By Benny Kuruvilla


S.African Minister speaking to civil society on Annex C

In the Ministerial draft that was taken from Geneva to Hong Kong the sections on services (Paragraph 19-21 in the main text and Annex C) were the most controversial. The brackets on Annex C, which showed that it was not a consensus document, partly reflected this. 
Knowing that services could stymie a successful outcome at Hong Kong, it was tactically discussed before the Ministerial began in a meeting of the Core Group on services (a non inclusive group which comprises 15 countries and is co-chaired by the US and India) on the evening of 12 December 2005. It was not on the agenda for the first 2 days of the Ministerial. The idea of the main demandeurs was to front load the ministerial with other issues such as agriculture, NAMA and development and introduce Annex C towards the end thereby ensuring that dissenting voices would be muted.

They couldn’t have been further away from the truth. On 15 December 2005, Philippines, South Africa, Indonesia, Venezuela and Cuba submitted a letter to Chairman John Tsang that mentions that Annex C cannot be part of the final Ministerial declaration.
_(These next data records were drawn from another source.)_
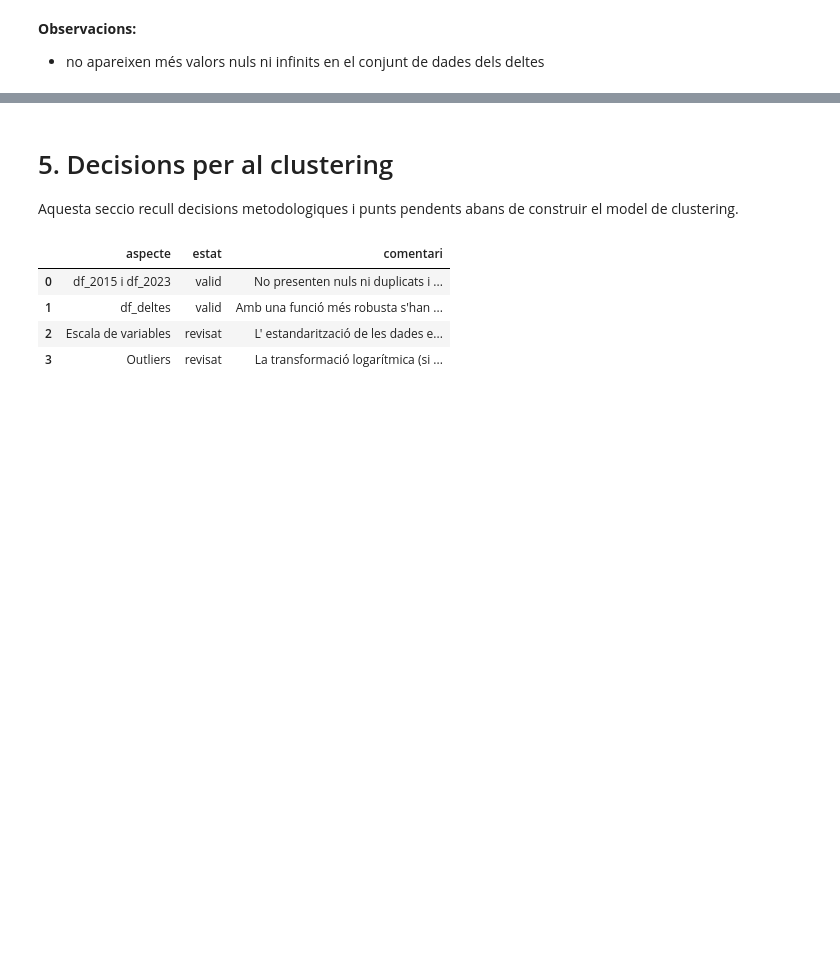
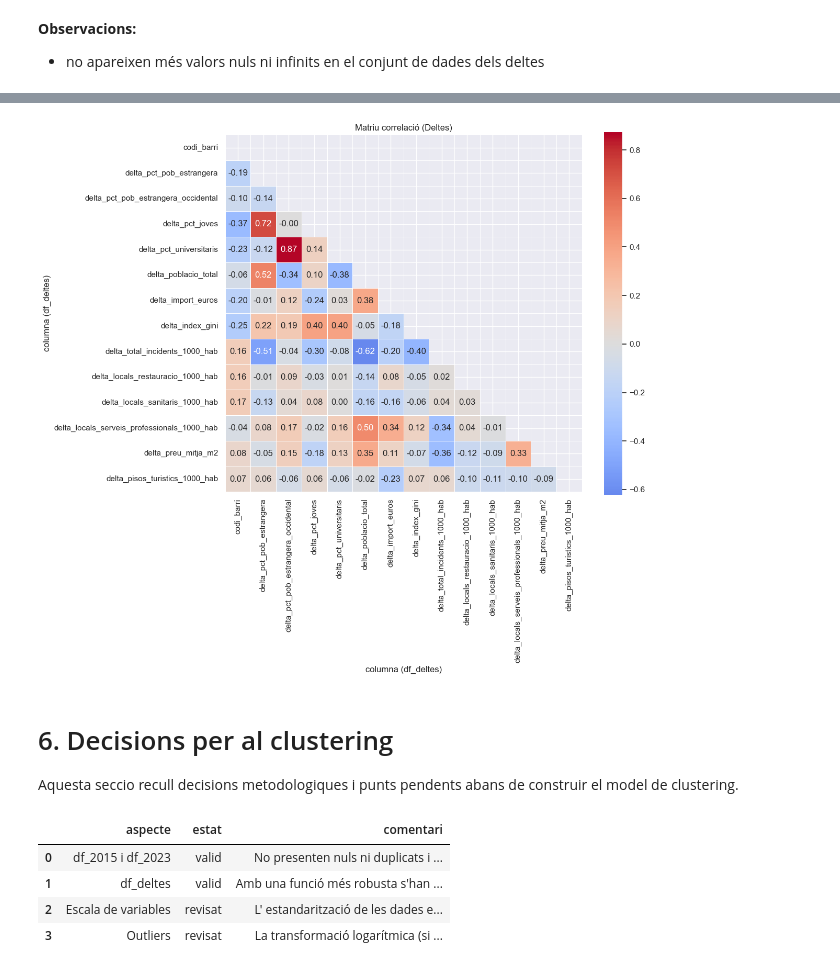
Before and after one commit to joseprau/tfm_gentrificacio_bcn, a Jupyter notebook: notebooks/eda.ipynb, the cells around one changed output, grey strips where cells are left out. Cells and saved outputs as stored; diff of their text form; code cells hidden in the pictures; blank space fills up the shorter version.

```diff
--- a/notebooks/eda.ipynb
+++ b/notebooks/eda.ipynb
@@ -454,5 +489,9 @@ plt.show()
+# %%
+corr_plot(df_deltes.corr(), "Matriu correlació (Deltes)", "correlacions_deltes.png")
+# %% [output]
+[figure, added]
 # %% [markdown]
-# 5. Decisions per al clustering
+# 6. Decisions per al clustering
 
 Aquesta seccio recull decisions metodologiques i punts pendents abans de construir el model de clustering.
 # %%
```
Also changed, not shown: parts of 6 cells of this notebook, 6 other files.
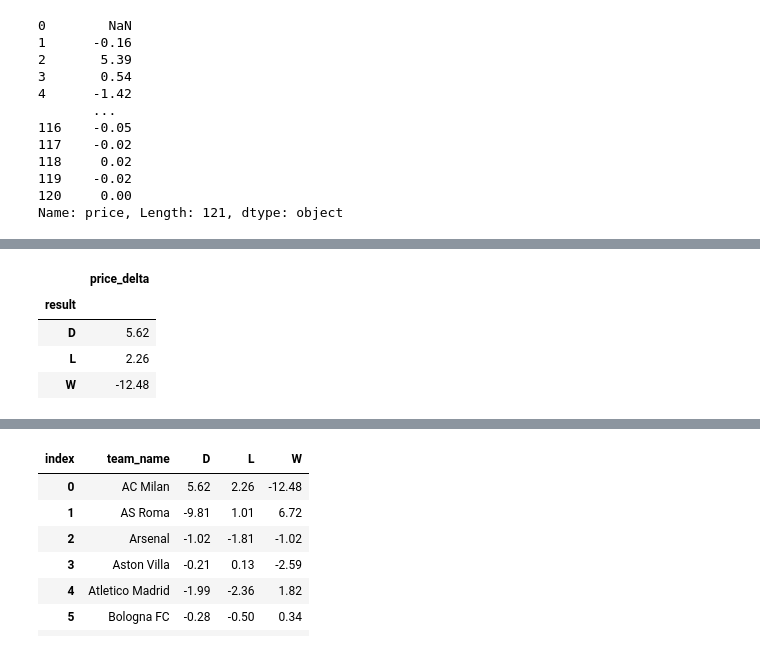
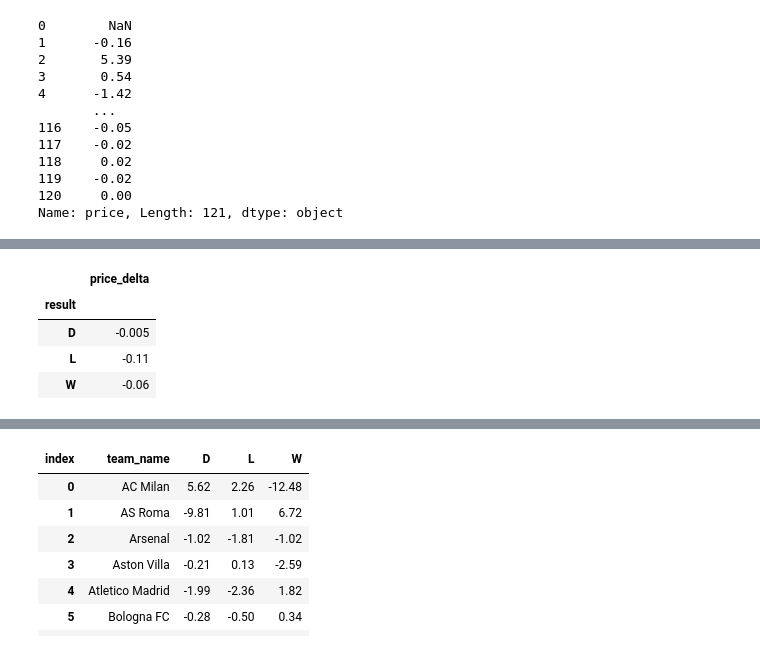
Before and after one commit to GuillermoIzquierdo/NimbusAcademyProject, a Jupyter notebook: Notebooks/common_teams_id.ipynb, the cells around one changed output, grey strips where cells are left out. Cells and saved outputs as stored; diff of their text form; code cells hidden in the pictures.

```diff
--- a/Notebooks/common_teams_id.ipynb
+++ b/Notebooks/common_teams_id.ipynb
@@ -424,9 +434,9 @@ milan_df
 # %%
 milan_df['price_delta'] = milan_df['price'].diff()
-milan_df.groupby('result').agg({'price_delta':'sum'})
+milan_df.groupby('result').agg({'price_delta':'median'})
 # %% [output]
 |  | price_delta |
 | result |  |
-| D | 5.62 |
-| L | 2.26 |
-| W | -12.48 |
+| D | -0.005 |
+| L | -0.11 |
+| W | -0.06 |
```
Also changed, not shown: parts of 22 cells of this notebook, 11 other files.
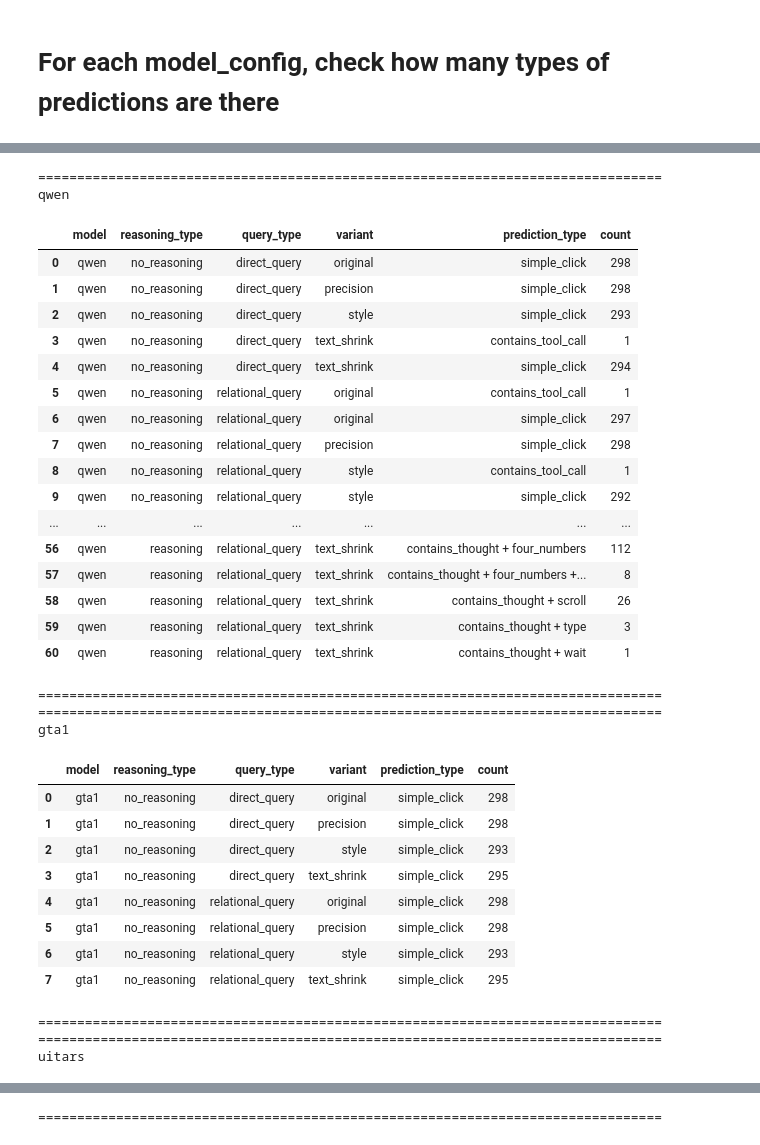
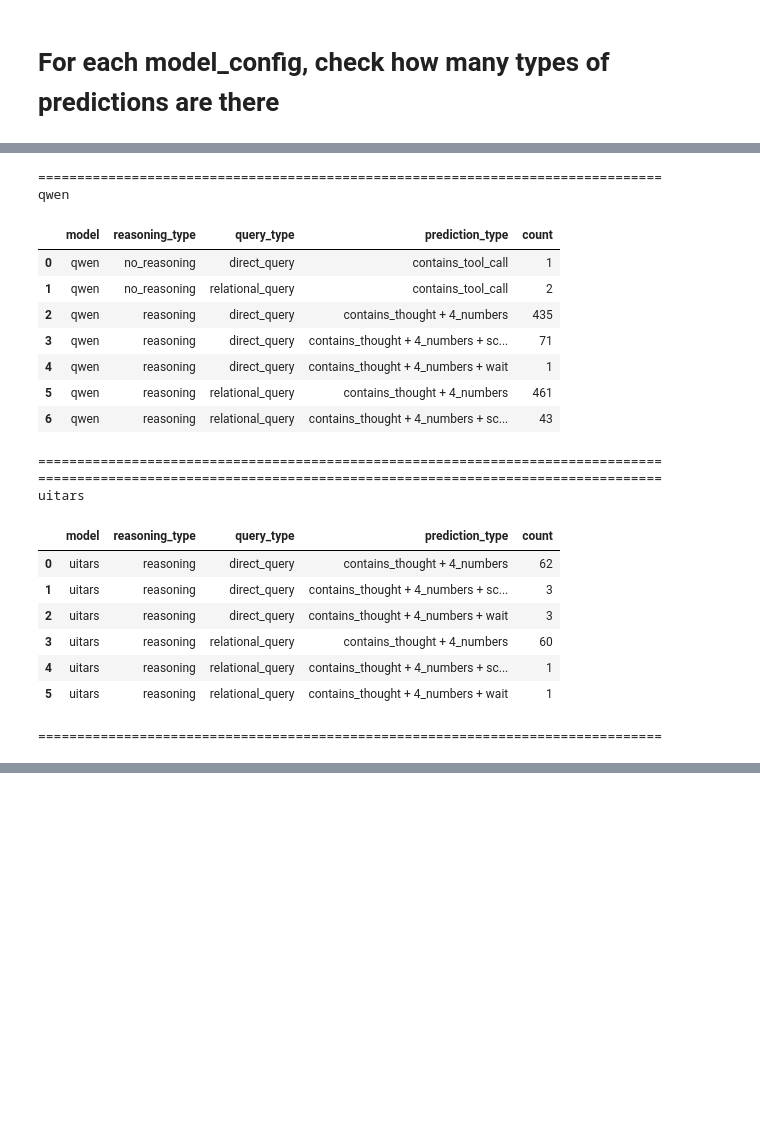
Before and after one commit to ManifoldRG/GUI-DR, a Jupyter notebook: data/baseline_results_final.ipynb, the cells around one changed output, grey strips where cells are left out. Saved outputs shown, nothing was run; the diff lists cells and outputs as text; code cells hidden in the pictures; blank space fills up the shorter version.

Commit message:
Makes prediction analysis cleaner

```diff
--- a/data/baseline_results_final.ipynb
+++ b/data/baseline_results_final.ipynb
@@ -221,3 +217,17 @@ hit_box_accuracy    0.0
 bbox_center_mse     0.0
 prediction_type       0
 dtype: object
+# %%
+# filter out rows with expected prediction types
+# reasoning_type is reasoning, prediction_type should only have contains_thought and other actions like select, scroll, type, etc.
+# reasoning_type is no_reasoning, prediction_type should only have simple_click and other actions like select, scroll, type, etc.
+
+expected_prediction_filter = (
+    ((df['reasoning_type'] == 'reasoning') &
+     (df['prediction_type'].apply(lambda x: all(action in ['contains_thought', 'click', 'scroll', 'type', 'select', 'wait', 'finished'] for action in x.split(' + '))))) |
+    ((df['reasoning_type'] == 'no_reasoning') &
+     (df['prediction_type'].apply(lambda x: all(action in ['click', 'scroll', 'type', 'select', 'wait', 'finished'] for action in x.split(' + ')))))
+)
+filtered_df = df[~expected_prediction_filter]
+
+print(f'Filtered out {len(df) - len(filtered_df)} / {len(df)} rows')
@@ -223,0 +236,11 @@ dtype: object
+# %%
+for model in filtered_df['model'].unique():
+    result = filtered_df[filtered_df['model'] == model].groupby(['model', 'reasoning_type', 'prediction_type'])['prediction'].count()
+    styled = (result.reset_index(name='count')
+              .style
+              .background_gradient(subset='count')
+              .format({'count': '{:,}'}))
+    print("="*80)
+    print(model)
+    display(styled)
+    print("="*80)
@@ -224,46 +275,33 @@ dtype: object
 # %%
-for model in df['model'].unique():
-    result = df[df['model'] == model].groupby(['model', 'reasoning_type', 'query_type', 'variant', 'prediction_type'])['prediction'].count()
+for model in filtered_df['model'].unique():
+    result = filtered_df[filtered_df['model'] == model].groupby(['model', 'reasoning_type', 'query_type', 'prediction_type'])['prediction'].count()
     styled = (result.reset_index(name='count')
               .style
               .background_gradient(subset='count')
               .format({'count': '{:,}'}))
     print("="*80)
     print(model)
     display(styled)
     print("="*80)
 # %% [output]
 ================================================================================
 qwen
-|  | model | reasoning_type | query_type | variant | prediction_type | count |
-| 0 | qwen | no_reasoning | direct_query | original | simple_click | 298 |
-| 1 | qwen | no_reasoning | direct_query | precision | simple_click | 298 |
-| 2 | qwen | no_reasoning | direct_query | style | simple_click | 293 |
-| 3 | qwen | no_reasoning | direct_query | text_shrink | contains_tool_call | 1 |
-| 4 | qwen | no_reasoning | direct_query | text_shrink | simple_click | 294 |
-| 5 | qwen | no_reasoning | relational_query | original | contains_tool_call | 1 |
-| 6 | qwen | no_reasoning | relational_query | original | simple_click | 297 |
-| 7 | qwen | no_reasoning | relational_query | precision | simple_click | 298 |
-| 8 | qwen | no_reasoning | relational_query | style | contains_tool_call | 1 |
-| 9 | qwen | no_reasoning | relational_query | style | simple_click | 292 |
-| ... | ... | ... | ... | ... | ... | ... |
-| 56 | qwen | reasoning | relational_query | text_shrink | contains_thought + four_numbers | 112 |
-| 57 | qwen | reasoning | relational_query | text_shrink | contains_thought + four_numbers +... | 8 |
-| 58 | qwen | reasoning | relational_query | text_shrink | contains_thought + scroll | 26 |
-| 59 | qwen | reasoning | relational_query | text_shrink | contains_thought + type | 3 |
-| 60 | qwen | reasoning | relational_query | text_shrink | contains_thought + wait | 1 |
+|  | model | reasoning_type | query_type | prediction_type | count |
+| 0 | qwen | no_reasoning | direct_query | contains_tool_call | 1 |
+| 1 | qwen | no_reasoning | relational_query | contains_tool_call | 2 |
+| 2 | qwen | reasoning | direct_query | contains_thought + 4_numbers | 435 |
+| 3 | qwen | reasoning | direct_query | contains_thought + 4_numbers + sc... | 71 |
+| 4 | qwen | reasoning | direct_query | contains_thought + 4_numbers + wait | 1 |
+| 5 | qwen | reasoning | relational_query | contains_thought + 4_numbers | 461 |
+| 6 | qwen | reasoning | relational_query | contains_thought + 4_numbers + sc... | 43 |
 ================================================================================
 ================================================================================
-gta1
+uitars
-|  | model | reasoning_type | query_type | variant | prediction_type | count |
-| 0 | gta1 | no_reasoning | direct_query | original | simple_click | 298 |
-| 1 | gta1 | no_reasoning | direct_query | precision | simple_click | 298 |
-| 2 | gta1 | no_reasoning | direct_query | style | simple_click | 293 |
-| 3 | gta1 | no_reasoning | direct_query | text_shrink | simple_click | 295 |
-| 4 | gta1 | no_reasoning | relational_query | original | simple_click | 298 |
-| 5 | gta1 | no_reasoning | relational_query | precision | simple_click | 298 |
-| 6 | gta1 | no_reasoning | relational_query | style | simple_click | 293 |
-| 7 | gta1 | no_reasoning | relational_query | text_shrink | simple_click | 295 |
+|  | model | reasoning_type | query_type | prediction_type | count |
+| 0 | uitars | reasoning | direct_query | contains_thought + 4_numbers | 62 |
+| 1 | uitars | reasoning | direct_query | contains_thought + 4_numbers + sc... | 3 |
+| 2 | uitars | reasoning | direct_query | contains_thought + 4_numbers + wait | 3 |
+| 3 | uitars | reasoning | relational_query | contains_thought + 4_numbers | 60 |
+| 4 | uitars | reasoning | relational_query | contains_thought + 4_numbers + sc... | 1 |
+| 5 | uitars | reasoning | relational_query | contains_thought + 4_numbers + wait | 1 |
 ================================================================================
-================================================================================
-uitars
@@ -287 +307,0 @@ uitars
-================================================================================
```
Also changed, not shown: parts of 4 cells of this notebook.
The G90 has also submitted an alternative text to Annex C. Both these developments have been severely criticized by countries such as US, EU, Switzerland, Japan, Australia and India.
G90 PROPOSAL: Though the G90 text deletes contentious sections from Annex C there are 3 main areas where it is still problematic. Paragraph 5 calls for members to develop disciplines on domestic regulation before the end of the current round of negotiations. It refers to an extremely problematic text that was submitted by the Chairman of the Working Party on Domestic Regulation to the GATS Council on 15 November 2005 as the reference document. The underlying principle of the negotiations on domestic regulation is to develop disciplines that ensure that domestic regulatory frameworks are not ‘unnecessary barriers’ to trade. Several developing countries are wary of this and have called for more time to understand the implications of multilateral rules on domestic regulation. In paragraph 6 it mentions, similar to Annex C, that negotiations may also be pursued on a plurilateral basis. Paragraph 10 calls for effective timelines to conclude the negotiations and mentions that any outstanding initial offers and plurilateral requests shall be submitted as soon as possible.
CIVIL SOCIETY RALLIES BEHIND VENEZUELA AND SOUTH AFRICA: In an emergency meeting with civil society groups the Venezuelan Ambassador Oscar Carvallo called for support and solidarity. Earlier in the day Venezuela formally stated that their position was for a complete rejection of Annex C. Ambassador Carvallo said that the G90 proposal was a timely intervention but it still in some ways preserves elements of Annex C. ‘We are willing to engage in the negotiations but only if the present Annex is rejected and the G90 proposal is used as a basis for talks. This is our take it or leave it position’, he said. It was reported that Cuba would also walk out of the talks if Annex C was used as the basis for negotiations. Other countries that were being brought in to strengthen this group included South Africa, Philippines, Indonesia and Kenya. Several G90 countries were also being contacted. The Venezuelan Ambassador also informed groups that a green room on services was to start and they were being kept out of it.
South African Minister for Trade and Industry Mandisi Mpahlwa also invited civil society groups to listen to his country’s positions on Annex C. ‘Its quite clear that we wont achieve anything useful in Hong Kong. In services South Africa’s position is that developments are not keeping with the agreed flexible approach’, he told a packed room of civil society groups from across the world. 
GROUPS SUPPORTING ANNEX C: Clearly in a minority now countries in favour of Annex C include Japan, Australia, Hong Kong, Canada, India, United States, Chile, Mexico and Switzerland. The EU opposed Annex C but for completely different reasons. They want Annex C re-opened to include stronger language with numerical targets for increasing FDI and more clarity on plurilateral negotiations.